During the winter after most doves have migrated, you may notice a dove foraging along the roadside or perched in a tree. A new species has arrived in our neighborhood, the Eurasian collared dove or Streptopelia decaocto, which has a distinctive black neck ring and a broad tail.
Originally found near the Bay of Bengal in Asia, this dove began its range expansion in the 1600’s. By 1900, it had made its way to Turkey, and by 2000 could be found as far north as the Arctic Circle in Scandinavia. Expansion into North America occurred in the early seventies when the collared dove appeared in the Bahamas. Since 1982, when first discovered in Florida, it has been gradually making its way north and west. Nineteen ninety-seven marked the first official report of Eurasian collared doves in Orem, Utah. Now they have spread throughout the state.
Eurasian collared doves join rock pigeons, the English sparrow, and the European starling as non-native birds that have expanded across the country. Experts attribute the success of Eurasian collared doves to the wide availability of seed offered by backyard bird feeders, as well as their ability to aggressively defend feeding areas. Some fear that they will cause territory or breeding problems for our native mourning dove, but so far there is no evidence to support this concern.
In an effort to reduce the number of Eurasian collared doves, the Utah DWR allows year-round harvesting. But be careful: don’t confuse this dove with the smaller mourning dove, which has a narrow, pointed tail and no ring on its neck. Eurasian collared doves have a distinct neck band and a broad, squared tail. Their calls also differ.
The mourning dove has the familiar melodic call:
[coo-ah cooo cooo coo]
[Kevin Colver, Songbirds of the Rocky Mountains
12 Mourning Dove]
Now listen to the Eurasian collared dove:
[“coo-coooo-coo”, “coo-coooo-coo”, “coo-coooo-coo”, “krreair”]
[Eurasian collared dove – From Kevin Colver’s private library
Two calls combined for this piece.]
The verdict is still out on the impact that the Eurasian collared dove will have on native species. In the mean time, let’s watch to see how this new dove adapts to the neighborhood and fits into the ecosystem.

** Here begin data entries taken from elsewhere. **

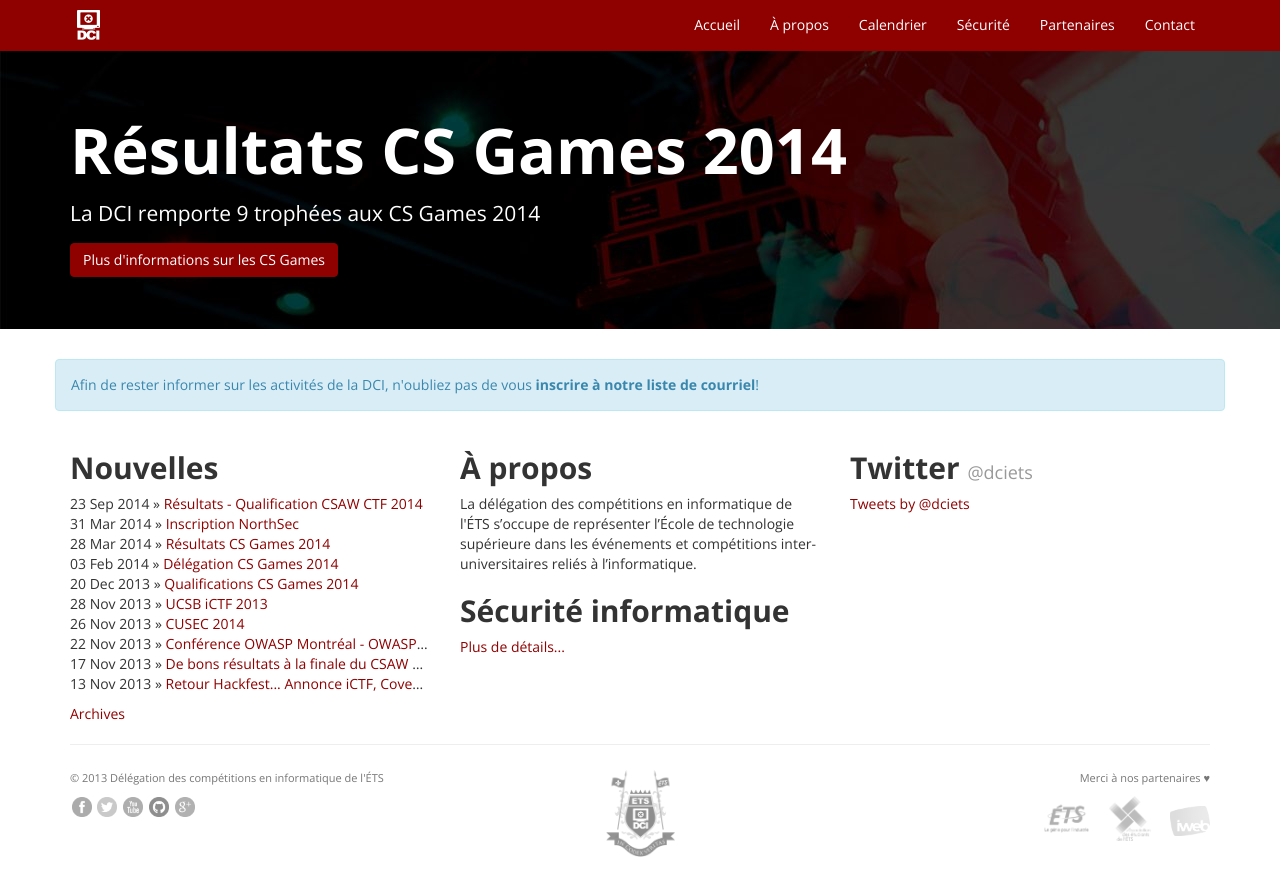
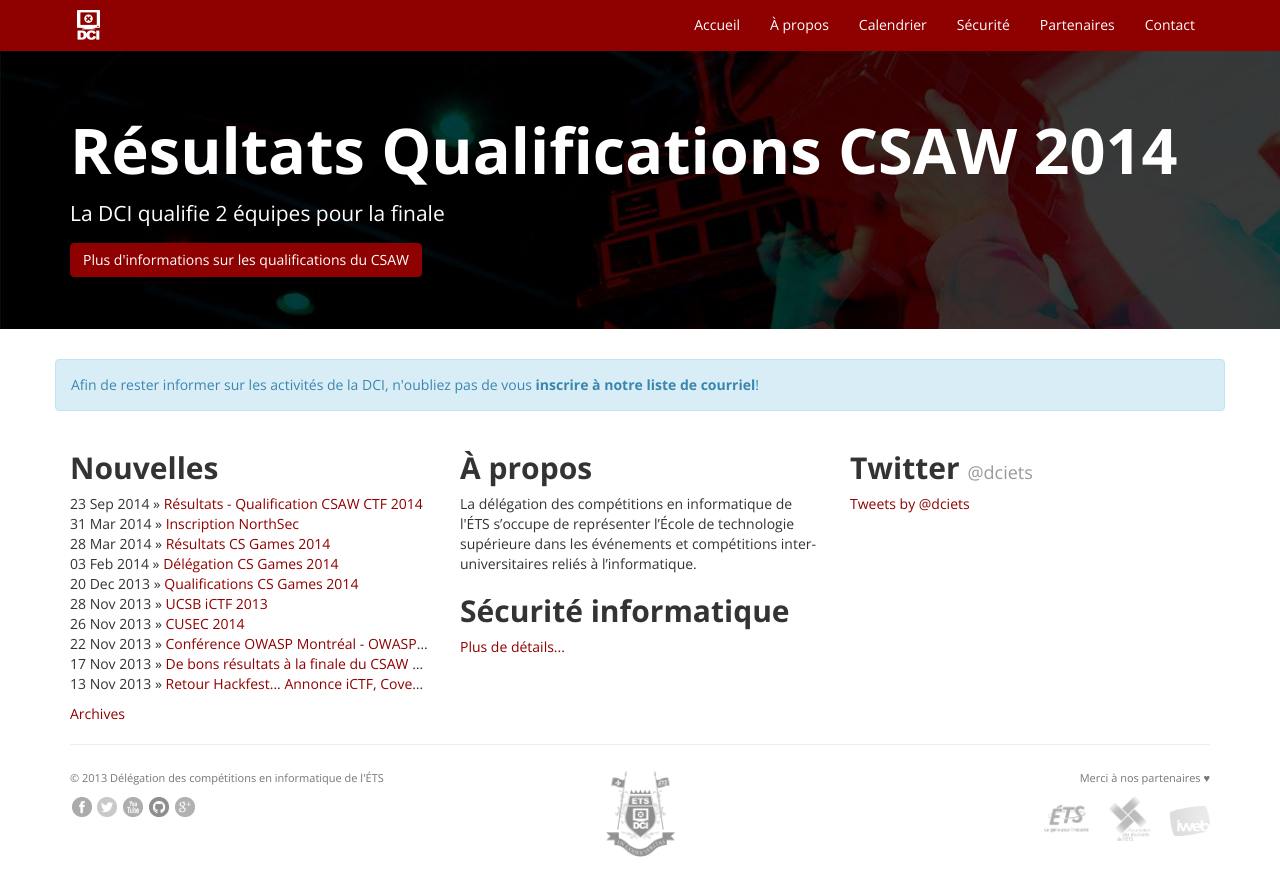
Before and after one commit to dciets/dciets.github.io, a Jekyll site: the page built from index.html, in a window 1280 px wide. Shown: the top 896 px of the page. Built offline with Jekyll 4.4.1, drawn with Linux system fonts in a browser that asks for light colours; Markdown is read by kramdown in place of the engine named in the settings; comment, search, counter and statistics services are not loaded.

Commit message:
Update of the main title

```diff
--- a/index.html
+++ b/index.html
@@ -4,9 +4,9 @@ layout: default
 <!-- Jumbotron -->
 <div class='jumbotron'>
   <div class='container'>
-    <h1>Résultats CS Games 2014</h1>
-    <div class='p'>La DCI remporte 9 trophées aux CS Games 2014</div>
-    <a class='btn btn-primary btn-md' href='/news/2014/03/28/resultats-cs-games-2014/'>Plus d'informations sur les CS Games</a>
+    <h1>Résultats Qualifications CSAW 2014</h1>
+    <div class='p'>La DCI qualifie 2 équipes pour la finale</div>
+    <a class='btn btn-primary btn-md' href='/news/2014/09/23/resultats-qualification-csaw-ctf-2014/'>Plus d'informations sur les qualifications du CSAW</a>
   </div>
 </div>
 <div class='container'>
```
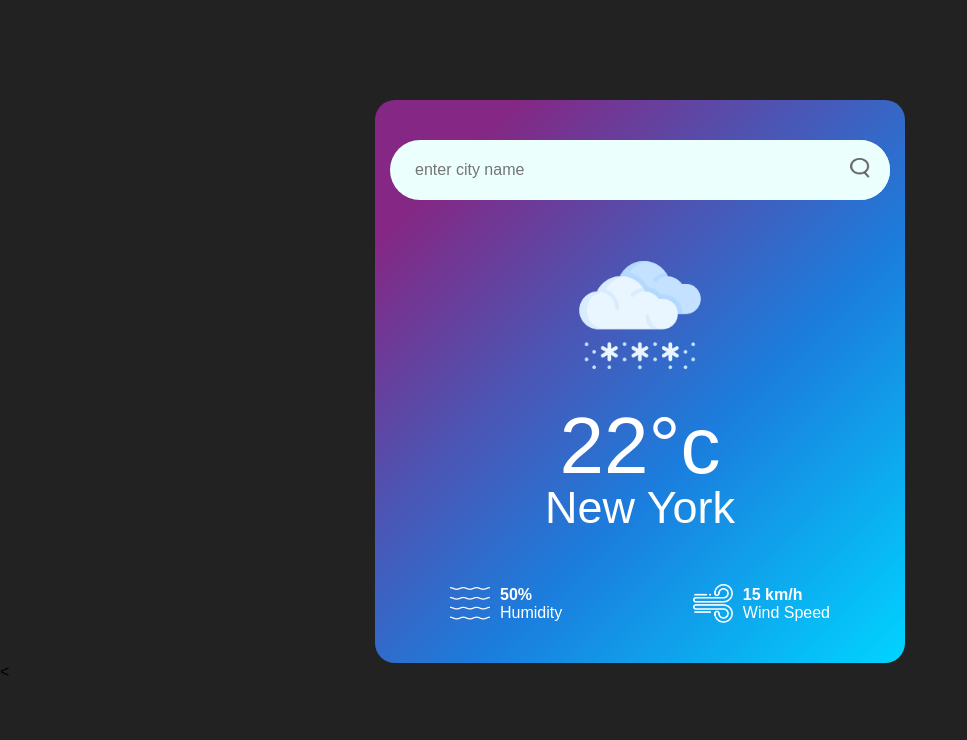
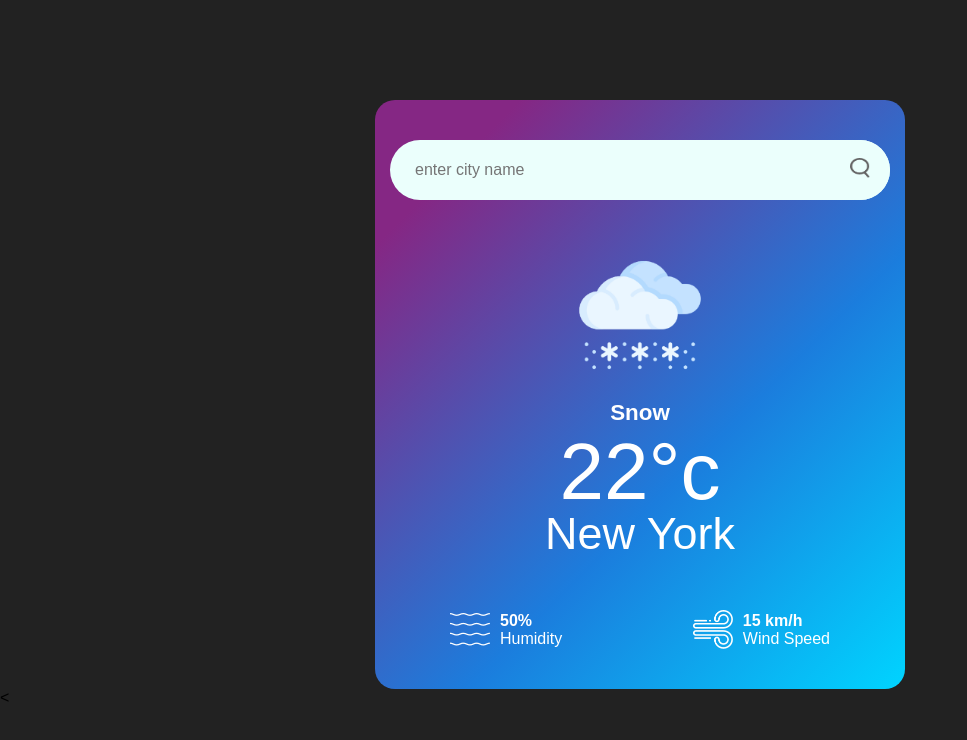
Before and after one commit to AlhasanDesigns/weather-app, a website: page index.html in a window 1280 px wide. Shown: the whole page, without its empty margins (0-967 px from the left). Drawn offline with Linux system fonts and the light colour scheme; no server answers.

Commit message:
Added weather context to index.js

```diff
--- a/index.html
+++ b/index.html
@@ -16,6 +16,7 @@
             </form>
             <div class="weather">
                 <img src="images/snow.png" class="weather-icon">
+                <h4 class="weather-text">Snow</h4>
                 <h1 class="temp">22°c</h1>
                 <h2 class="city">New York</h2>
                 <div class="details">
--- a/index.js
+++ b/index.js
@@ -17,14 +17,18 @@ async function checkWeather(city){
         document.querySelector(".city").innerHTML = data.name;
         document.querySelector(".humidity").innerHTML = data.main.humidity + "%";
         document.querySelector(".wind").innerHTML = data.wind.speed + " km/h";
+        document.querySelector(".weather-text").innerHTML = data.weather[0].main;
 
-
+        weatherIcon.src = "images/" + data.weather[0].main.toLowerCase() + ".png";
+        weatherIcon.alt = data.weather[0].main;
 
     } catch (error) {
         console.error('Error:', error);
     }
 }
 
+checkWeather("Tampa");
+
 searchBtn.addEventListener("click", async ()=>{
 
    await checkWeather(searchBox.value);
--- a/styles.css
+++ b/styles.css
@@ -87,6 +87,10 @@ button:hover {
     margin-top: -10px;
 }
 
+.weather-text {
+    font-size: 1.4rem;
+}
+
 .details {
     display: flex;
     width: 80%;
@@ -111,6 +115,11 @@ p.wind, p.humidity {
     font-weight: 700;
 }
 
+.city {
+    text-align: center;
+    font-size: 1.4rem;
+}
+
 @media (min-width: 428px) {
     .card {
         border-radius: 20px;
```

Thank-you to Lyle Bingham of Bridgerland Audubon for writing this essay and to Kevin Colver for providing the recorded songs.
This is Linda Kervin for Bridgerland Audubon Society.
Photos: Courtesy US Fish & Wildlife Service (USFWS)
Recordings: Kevin Colver, https://wildstore.wildsanctuary.com/collections/special-collections
Text: Lyle Bingham, Bridgerland Audubon
Florida’s Introduced Birds: Eurasian collared-Dove (Streptopelia decaocto), Stephen A. Johnson and Gay Donaldson-Fortier, University of Florida IFAS Extension, WEC 256,http://edis.ifas.ufl.edu/pdffiles/UW/UW30100.pdf
Tricky Bird IDs: Eurasian Collared-Dove and African Collared-Dove, Project FeederWatch, A Joint Project of the Cornell Lab of Ornithology and Bird Studies Canada, http://www.birds.cornell.edu/pfw/AboutBirdsandFeeding/EucdovRitdovID.htm
Romagosa, Christina Margarita. 2002. Eurasian Collared-Dove (Streptopelia decaocto), The Birds of North America Online (A. Poole, Ed.). Ithaca: Cornell Lab of Ornithology; Retrieved from the Birds of North America Online: http://bna.birds.cornell.edu/bna/species/630/articles/introduction
2009-2010 Upland Game Guidebook, Utah Division of Wildlife Resources, http://wildlife.utah.gov/guidebooks/2009-10_upland_game/2009-10_upland_game.pdf
Complete Birds of North America, ed. Jonathan Alderfer, National Geographic, 2006